AVAILABLE DATA: Begin

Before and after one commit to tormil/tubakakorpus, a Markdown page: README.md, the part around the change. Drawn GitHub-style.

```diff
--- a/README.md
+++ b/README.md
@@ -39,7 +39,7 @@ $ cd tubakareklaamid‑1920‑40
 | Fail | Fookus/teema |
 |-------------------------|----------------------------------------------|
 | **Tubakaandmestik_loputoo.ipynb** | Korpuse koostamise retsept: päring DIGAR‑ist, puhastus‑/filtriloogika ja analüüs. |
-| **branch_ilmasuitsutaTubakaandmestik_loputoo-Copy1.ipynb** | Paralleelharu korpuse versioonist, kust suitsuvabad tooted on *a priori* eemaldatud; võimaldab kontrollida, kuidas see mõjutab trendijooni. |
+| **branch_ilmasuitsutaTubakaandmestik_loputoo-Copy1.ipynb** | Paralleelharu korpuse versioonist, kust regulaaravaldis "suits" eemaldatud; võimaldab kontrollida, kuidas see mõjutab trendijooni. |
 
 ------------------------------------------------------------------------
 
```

AVAILABLE DATA: End

▸ **TASK DESCRIPTION**: Where the word "ipynb" appears in a line of the entries, copy that line.

▸ **EXERCISE RESULT**:
 | **Tubakaandmestik_loputoo.ipynb** | Korpuse koostamise retsept: päring DIGAR‑ist, puhastus‑/filtriloogika ja analüüs. |
-| **branch_ilmasuitsutaTubakaandmestik_loputoo-Copy1.ipynb** | Paralleelharu korpuse versioonist, kust suitsuvabad tooted on *a priori* eemaldatud; võimaldab kontrollida, kuidas see mõjutab trendijooni. |
+| **branch_ilmasuitsutaTubakaandmestik_loputoo-Copy1.ipynb** | Paralleelharu korpuse versioonist, kust regulaaravaldis "suits" eemaldatud; võimaldab kontrollida, kuidas see mõjutab trendijooni. |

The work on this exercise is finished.